(What the task requires) Write the records out again exactly, leaving no images in.

------ Input data

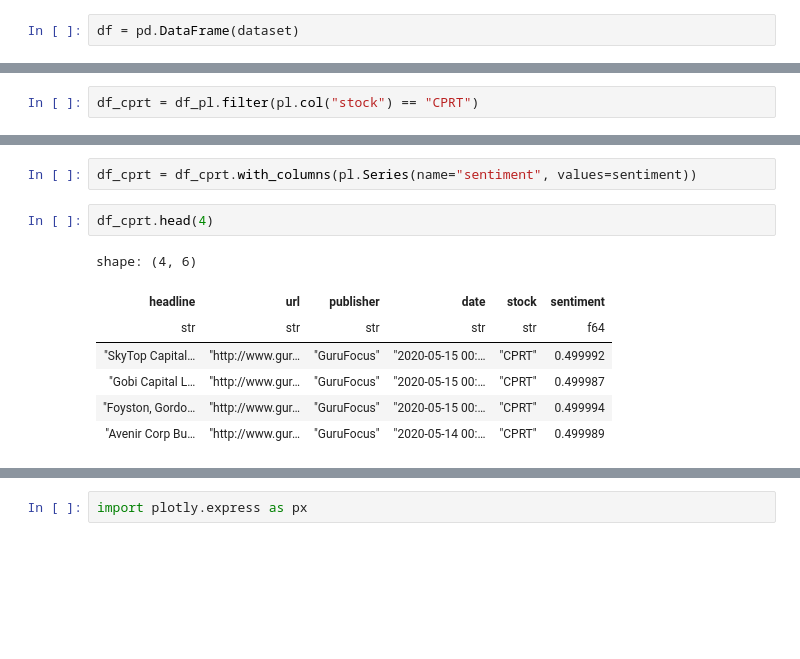
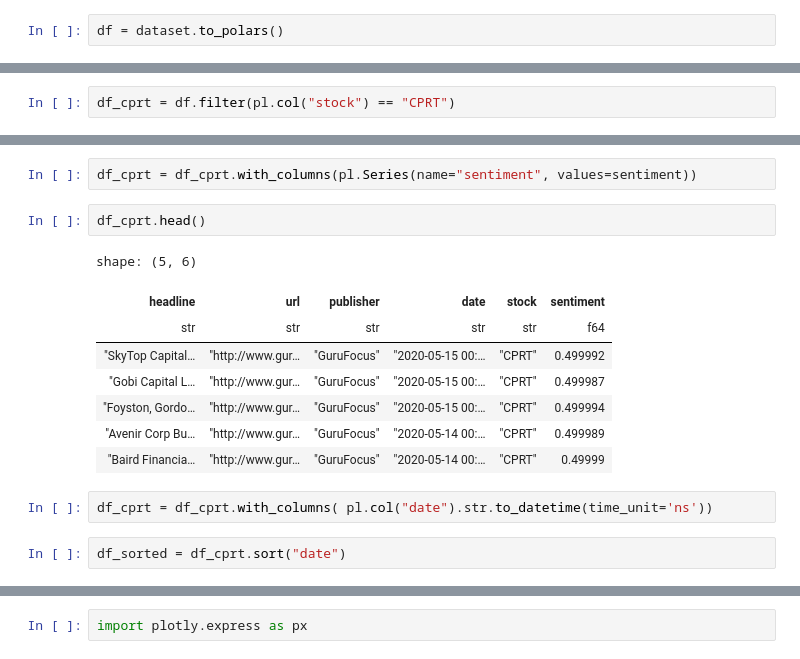
Before and after one commit to mprewarski/stock-models, a Jupyter notebook: fin_sentiment_analysis.ipynb, the cells around one changed output, grey strips where cells are left out. Saved outputs shown, nothing was run; the diff lists cells and outputs as text; blank space fills up the shorter version.

```diff
--- a/fin_sentiment_analysis.ipynb
+++ b/fin_sentiment_analysis.ipynb
@@ -54,5 +33,5 @@ Dataset({
 # %%
-df = pd.DataFrame(dataset)
+df = dataset.to_polars()
 # %%
 df.head()
 # %% [output]
@@ -97,7 +50,7 @@ tickers = df_pl["stock"].explode().unique().to_list()
 # %% [output]
 True
 # %%
-df_cprt = df_pl.filter(pl.col("stock") == "CPRT")
+df_cprt = df.filter(pl.col("stock") == "CPRT")
 # %%
 df_cprt.shape
 # %% [output]
@@ -156,12 +86,17 @@ sentiment[:20]
 # %%
 df_cprt = df_cprt.with_columns(pl.Series(name="sentiment", values=sentiment))
 # %%
-df_cprt.head(4)
+df_cprt.head()
 # %% [output]
-shape: (4, 6)
+shape: (5, 6)
 | headline | url | publisher | date | stock | sentiment |
 | str | str | str | str | str | f64 |
 | "SkyTop Capital… | "http://www.gur… | "GuruFocus" | "2020-05-15 00:… | "CPRT" | 0.499992 |
 | "Gobi Capital L… | "http://www.gur… | "GuruFocus" | "2020-05-15 00:… | "CPRT" | 0.499987 |
 | "Foyston, Gordo… | "http://www.gur… | "GuruFocus" | "2020-05-15 00:… | "CPRT" | 0.499994 |
 | "Avenir Corp Bu… | "http://www.gur… | "GuruFocus" | "2020-05-14 00:… | "CPRT" | 0.499989 |
+| "Baird Financia… | "http://www.gur… | "GuruFocus" | "2020-05-14 00:… | "CPRT" | 0.49999 |
+# %%
+df_cprt = df_cprt.with_columns( pl.col("date").str.to_datetime(time_unit='ns'))
+# %%
+df_sorted = df_cprt.sort("date")
```
Also changed, not shown: parts of 29 cells of this notebook.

------------

(Answer for the task)
Before and after one commit to mprewarski/stock-models, a Jupyter notebook: fin_sentiment_analysis.ipynb, the cells around one changed output, grey strips where cells are left out. Saved outputs shown, nothing was run; the diff lists cells and outputs as text; blank space fills up the shorter version.

```diff
--- a/fin_sentiment_analysis.ipynb
+++ b/fin_sentiment_analysis.ipynb
@@ -54,5 +33,5 @@ Dataset({
 # %%
-df = pd.DataFrame(dataset)
+df = dataset.to_polars()
 # %%
 df.head()
 # %% [output]
@@ -97,7 +50,7 @@ tickers = df_pl["stock"].explode().unique().to_list()
 # %% [output]
 True
 # %%
-df_cprt = df_pl.filter(pl.col("stock") == "CPRT")
+df_cprt = df.filter(pl.col("stock") == "CPRT")
 # %%
 df_cprt.shape
 # %% [output]
@@ -156,12 +86,17 @@ sentiment[:20]
 # %%
 df_cprt = df_cprt.with_columns(pl.Series(name="sentiment", values=sentiment))
 # %%
-df_cprt.head(4)
+df_cprt.head()
 # %% [output]
-shape: (4, 6)
+shape: (5, 6)
 | headline | url | publisher | date | stock | sentiment |
 | str | str | str | str | str | f64 |
 | "SkyTop Capital… | "http://www.gur… | "GuruFocus" | "2020-05-15 00:… | "CPRT" | 0.499992 |
 | "Gobi Capital L… | "http://www.gur… | "GuruFocus" | "2020-05-15 00:… | "CPRT" | 0.499987 |
 | "Foyston, Gordo… | "http://www.gur… | "GuruFocus" | "2020-05-15 00:… | "CPRT" | 0.499994 |
 | "Avenir Corp Bu… | "http://www.gur… | "GuruFocus" | "2020-05-14 00:… | "CPRT" | 0.499989 |
+| "Baird Financia… | "http://www.gur… | "GuruFocus" | "2020-05-14 00:… | "CPRT" | 0.49999 |
+# %%
+df_cprt = df_cprt.with_columns( pl.col("date").str.to_datetime(time_unit='ns'))
+# %%
+df_sorted = df_cprt.sort("date")
```
Also changed, not shown: parts of 29 cells of this notebook.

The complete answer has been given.